As a result, sales of supplements such as ginseng, energy drinks, and power bars have shot up as part of our desperate bid to battle exhaustion, reported Mirror. Ginseng may help stimulate physical and mental activity in people who feel weak and tired. One study of 21 men and 69 women found that ginseng showed good results in helping people with chronic fatigue.
How to Get Rid of Fatigue Naturally
You’re not exercising enough:
Light exercise can reduce fatigue. It might be the last thing you feel like doing, but avoiding exercise because you’re tired actually makes you feel worse.

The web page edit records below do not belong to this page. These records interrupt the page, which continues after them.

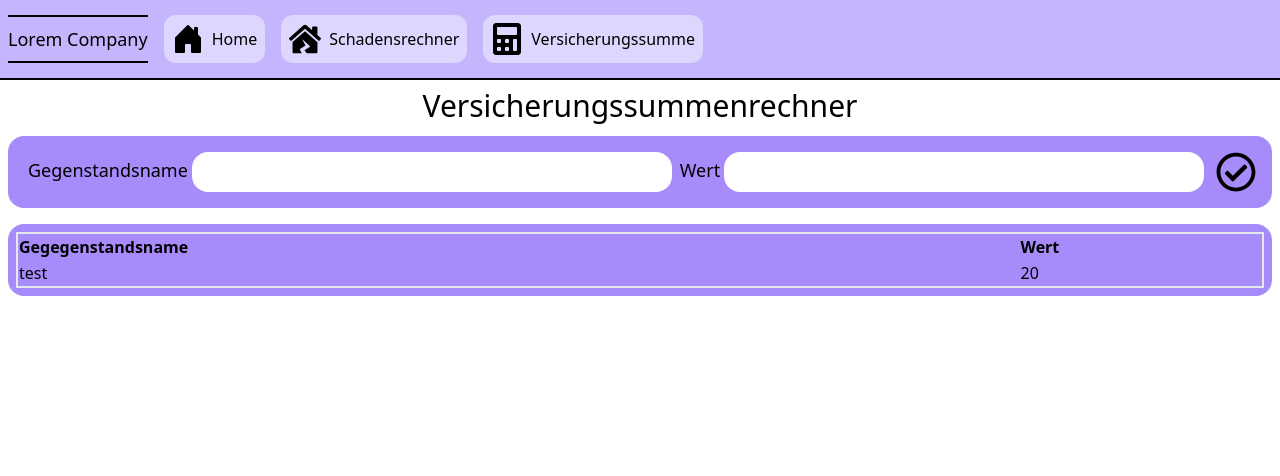
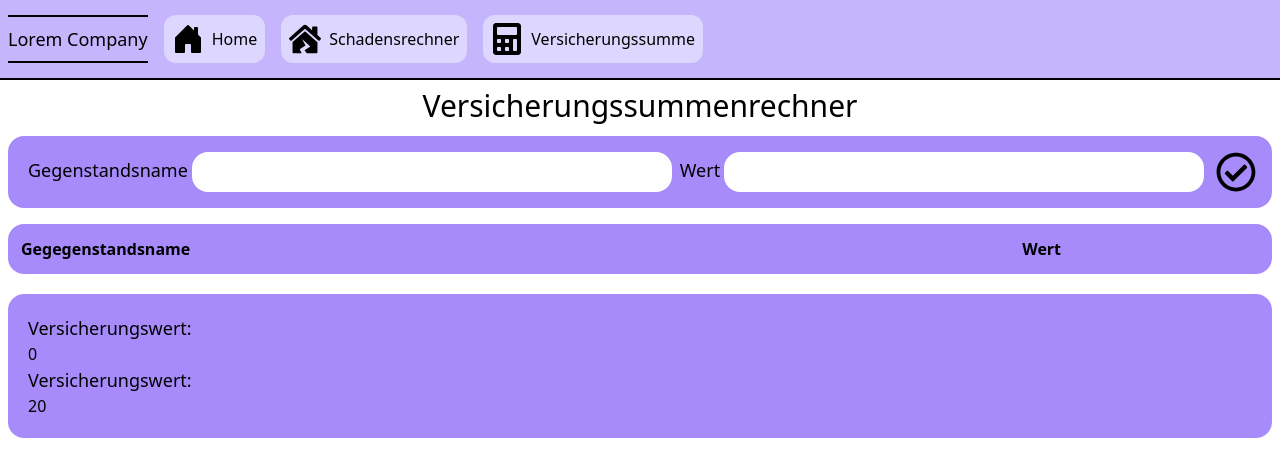
Before and after one commit to Jelenal1/Versicherungsrechner_bbw, a React (Vite) app in the folder calculator_app/: page /insurancecalculator in a window 1280 px wide. Shown: the top 476 px of the page. Built offline with nearby package versions, Linux system fonts and the light colour scheme.

Commit message:
I finished a first working version of the insurance calculator without crud functionality yet

```diff
--- a/calculator_app/src/components/InsuranceCalculator.jsx
+++ b/calculator_app/src/components/InsuranceCalculator.jsx
@@ -4,13 +4,7 @@ import Navbar from "./Navbar";
 import InsuranceCalculatorItems from "./InsuranceCalculatorItems";
 
 function InsuranceCalculator() {
-  const [houseItems, setHouseItems] = useState([
-    {
-      id: 1,
-      name: "test",
-      value: 20,
-    },
-  ]);
+  const [houseItems, setHouseItems] = useState([]);
   return (
     <>
       <Navbar />
--- a/calculator_app/src/components/InsuranceCalculatorItems.jsx
+++ b/calculator_app/src/components/InsuranceCalculatorItems.jsx
@@ -1,8 +1,8 @@
 function InsuranceCalculatorItems({ houseItems }) {
   const styles = {
     heading: `text-3xl text-center mb-3`,
-    formcontainer: `flex max-w-7xl mx-auto bg-violet-400 rounded-2xl p-2`,
-    table: `border-2 min-w-fit w-full`,
+    formcontainer: `flex max-w-7xl mx-auto mb-5 bg-violet-400 rounded-2xl`,
+    table: `min-w-fit w-full`,
     label: `ml-1 mb-1 text-lg`,
     inputfield: `rounded-2xl p-2 border-none focus:outline-none w-1/2`,
   };
@@ -16,10 +16,17 @@ function InsuranceCalculatorItems({ houseItems }) {
         </tr>
       );
     });
+  const getValue = () => {
+    let sum = 0;
+    houseItems.forEach((item) => {
+      sum = sum + parseInt(item.value);
+    });
+    return sum;
+  };
   return (
     <>
       <div className="p-2">
-        <div className={styles.formcontainer}>
+        <div className={styles.formcontainer + " p-3"}>
           <table className={styles.table}>
             <tr key={"headings"}>
               <th className="text-left">Gegegenstandsname</th>
@@ -28,6 +35,18 @@ function InsuranceCalculatorItems({ houseItems }) {
             {renderColumn()}
           </table>
         </div>
+        <div className={styles.formcontainer + " p-5"}>
+          <div>
+            <div>
+              <h2 className="text-lg">Versicherungswert:</h2>
+              <h2>{getValue()}</h2>
+            </div>
+            <div>
+              <h2 className="text-lg">Versicherungswert:</h2>
+              <h2>{getValue() + 20}</h2>
+            </div>
+          </div>
+        </div>
       </div>
     </>
   );
```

In a University of Georgia study, sedentary but otherwise healthy adults who began exercising lightly three days a week for just 20 minutes reported feeling less fatigued and more energized after six weeks. This is because regular exercise makes your heart and lungs work more efficiently, delivering oxygen and vital nutrients around the body.
Next time you’re tempted to flop on the sofa, force yourself up for a brisk 10-minute walk – you’ll feel more alert.
You don’t sleep as well as you think:
Switch off gadgets before bedtime otherwise you’ll have broken sleep. Recent research shows many of us survive on so-called ‘junk sleep’ – the kind when we wake up frequently throughout the night. It doesn’t replenish our energy levels as well as long stretches of continuous sleep.
Junk sleep can be caused by stress, but also by over-stimulating the brain too close to bedtime. For example, checking emails or using tablets and smartphones that emit blue light is found to disrupt sleep by tricking the brain into producing ‘wake-up’ hormones right when you need to wind down.
To avoid junk sleep, you need to develop good sleep hygiene – which means going to bed at a set time, banning screens for an hour beforehand, and developing a wind-down routine that prepares your body for sleep, such as a warm bath, followed by a milky drink and half-an-hour reading something easy-going.
You have iron deficiency:
Dark greens are a good source of iron. Figures show that around a third of women have low iron levels often due to heavy menstruation. Some are even anemic because of the low levels. If you pull down your bottom eyelids and the inner rim looks pale rather than pink, it’s an indicator.
A blood test will pick up any iron problems and you’ll be prescribed tablets to boost levels.
If iron levels are at the lower end of normal, but not anemic, Healthspan’s Head of Nutrition Rob Hobson says: “Include plenty of iron-rich foods in your diets, such as lean meats, dark green vegetables, pulses, and dried fruits, and pair them with foods like citrus fruit high in vitamin C.”
You’re missing out on vital B-vitamins:
It’s vital to eat foods with B vitamins. Nutritionist Rob Hobson explains: “We all have increasingly busy lives, so it’s essential to provide the body with enough calories and vitamins to get through the day.
“B vitamins are particularly vital as they’re required by the body to convert the food you eat into energy.” “You can find this group of vitamins in grains such as brown rice, barley, and oats, as well as lean proteins such as oily fish and turkey,” says Rob.